__Study material__

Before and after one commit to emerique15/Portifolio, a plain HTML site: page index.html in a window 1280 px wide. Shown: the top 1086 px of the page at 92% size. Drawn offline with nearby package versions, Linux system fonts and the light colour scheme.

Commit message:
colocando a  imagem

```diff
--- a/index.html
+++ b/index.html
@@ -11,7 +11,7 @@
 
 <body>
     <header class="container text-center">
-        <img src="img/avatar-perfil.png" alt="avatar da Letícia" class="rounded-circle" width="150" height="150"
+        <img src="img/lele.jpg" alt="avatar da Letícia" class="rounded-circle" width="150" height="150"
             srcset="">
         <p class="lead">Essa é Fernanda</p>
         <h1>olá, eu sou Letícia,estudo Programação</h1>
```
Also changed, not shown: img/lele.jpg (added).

---

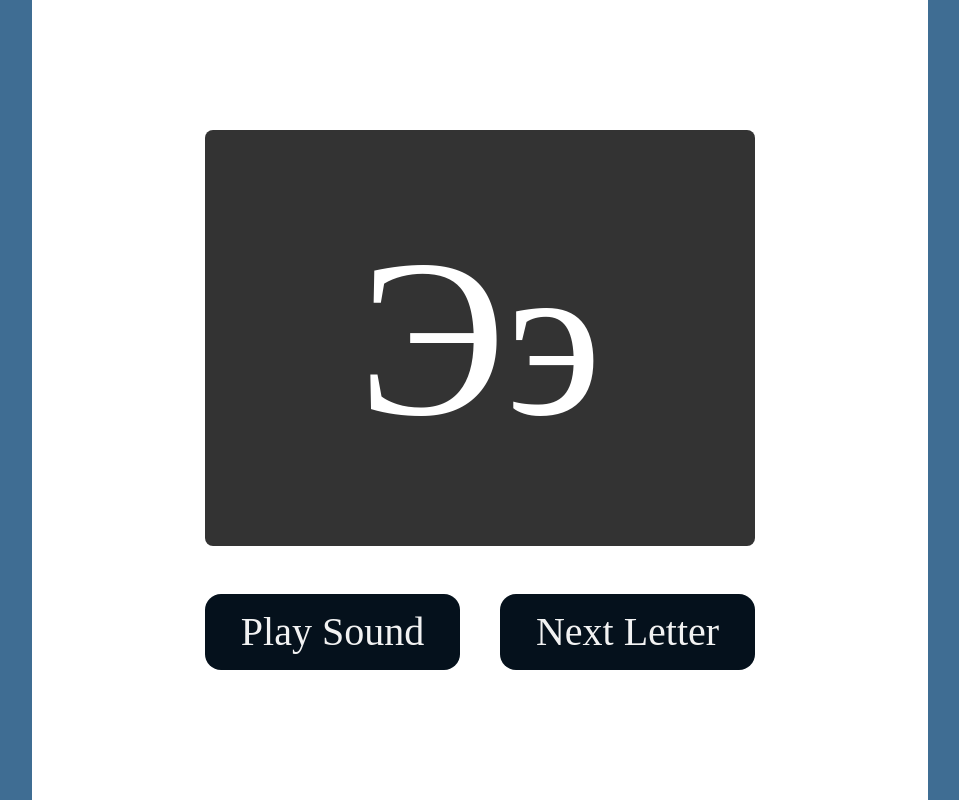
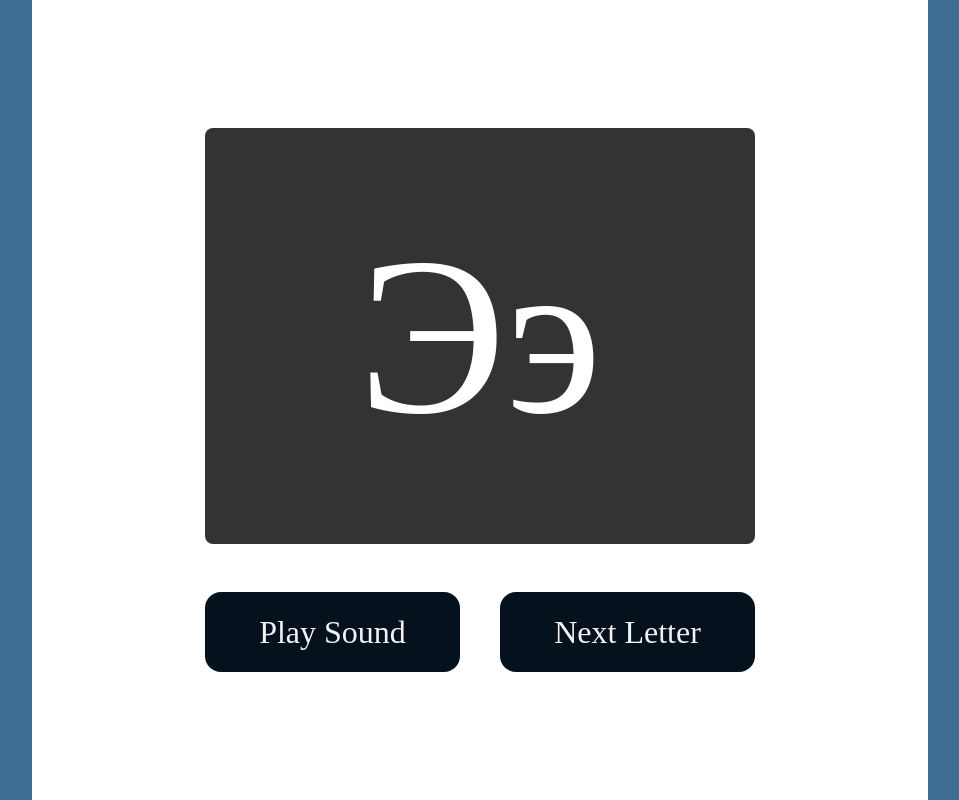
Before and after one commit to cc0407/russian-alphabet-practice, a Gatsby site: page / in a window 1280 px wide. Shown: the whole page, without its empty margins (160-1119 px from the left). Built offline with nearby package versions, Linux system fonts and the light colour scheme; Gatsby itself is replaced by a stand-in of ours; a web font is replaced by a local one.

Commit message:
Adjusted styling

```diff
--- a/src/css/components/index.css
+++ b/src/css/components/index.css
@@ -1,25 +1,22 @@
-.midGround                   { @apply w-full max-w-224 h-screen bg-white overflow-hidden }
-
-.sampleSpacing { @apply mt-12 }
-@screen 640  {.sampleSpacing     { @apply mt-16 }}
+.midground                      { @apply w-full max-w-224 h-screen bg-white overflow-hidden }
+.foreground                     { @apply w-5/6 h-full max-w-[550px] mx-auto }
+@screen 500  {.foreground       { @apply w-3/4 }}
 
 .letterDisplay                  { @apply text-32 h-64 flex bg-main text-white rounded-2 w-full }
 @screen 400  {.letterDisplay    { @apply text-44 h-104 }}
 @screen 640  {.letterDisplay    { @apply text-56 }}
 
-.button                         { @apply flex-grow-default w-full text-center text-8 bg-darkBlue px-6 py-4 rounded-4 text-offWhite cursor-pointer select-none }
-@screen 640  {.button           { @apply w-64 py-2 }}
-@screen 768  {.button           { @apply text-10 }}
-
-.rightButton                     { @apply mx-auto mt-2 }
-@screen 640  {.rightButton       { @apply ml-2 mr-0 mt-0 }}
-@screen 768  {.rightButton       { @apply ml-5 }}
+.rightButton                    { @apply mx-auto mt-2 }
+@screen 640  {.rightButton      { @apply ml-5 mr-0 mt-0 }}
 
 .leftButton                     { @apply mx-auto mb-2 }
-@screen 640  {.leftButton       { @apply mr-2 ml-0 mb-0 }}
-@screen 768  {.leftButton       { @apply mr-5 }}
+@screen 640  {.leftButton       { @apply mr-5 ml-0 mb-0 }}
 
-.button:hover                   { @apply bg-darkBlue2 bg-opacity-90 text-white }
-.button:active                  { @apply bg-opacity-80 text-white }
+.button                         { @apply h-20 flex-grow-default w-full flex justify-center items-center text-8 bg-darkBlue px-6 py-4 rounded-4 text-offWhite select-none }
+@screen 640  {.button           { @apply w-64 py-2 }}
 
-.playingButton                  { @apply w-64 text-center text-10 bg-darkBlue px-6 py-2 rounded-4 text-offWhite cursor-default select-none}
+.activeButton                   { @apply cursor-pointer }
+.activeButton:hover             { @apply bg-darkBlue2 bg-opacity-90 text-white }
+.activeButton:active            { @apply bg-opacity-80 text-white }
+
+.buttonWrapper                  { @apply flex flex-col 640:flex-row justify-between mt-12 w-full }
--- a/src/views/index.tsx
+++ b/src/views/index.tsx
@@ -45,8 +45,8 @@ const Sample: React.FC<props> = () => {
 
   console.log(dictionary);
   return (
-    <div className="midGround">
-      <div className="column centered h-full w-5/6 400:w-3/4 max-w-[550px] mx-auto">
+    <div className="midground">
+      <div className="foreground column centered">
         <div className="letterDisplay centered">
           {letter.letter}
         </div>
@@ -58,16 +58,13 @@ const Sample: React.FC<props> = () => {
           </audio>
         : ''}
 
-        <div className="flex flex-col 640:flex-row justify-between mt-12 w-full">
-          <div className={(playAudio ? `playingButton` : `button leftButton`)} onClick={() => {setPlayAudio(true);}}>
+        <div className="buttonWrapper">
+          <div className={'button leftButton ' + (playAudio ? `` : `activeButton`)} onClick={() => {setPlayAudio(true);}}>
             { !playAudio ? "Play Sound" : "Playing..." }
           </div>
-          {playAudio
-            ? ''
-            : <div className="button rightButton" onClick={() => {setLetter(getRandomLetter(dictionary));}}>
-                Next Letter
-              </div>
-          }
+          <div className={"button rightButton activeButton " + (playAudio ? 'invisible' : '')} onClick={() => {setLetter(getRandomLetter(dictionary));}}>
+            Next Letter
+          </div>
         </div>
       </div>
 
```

__Assignment__
Copy each line of the listing in which the word "leftButton" can be found.

__Solution to the problem__
 .leftButton                     { @apply mx-auto mb-2 }
-@screen 640  {.leftButton       { @apply mr-2 ml-0 mb-0 }}
-@screen 768  {.leftButton       { @apply mr-5 }}
+@screen 640  {.leftButton       { @apply mr-5 ml-0 mb-0 }}
-          <div className={(playAudio ? `playingButton` : `button leftButton`)} onClick={() => {setPlayAudio(true);}}>
+          <div className={'button leftButton ' + (playAudio ? `` : `activeButton`)} onClick={() => {setPlayAudio(true);}}>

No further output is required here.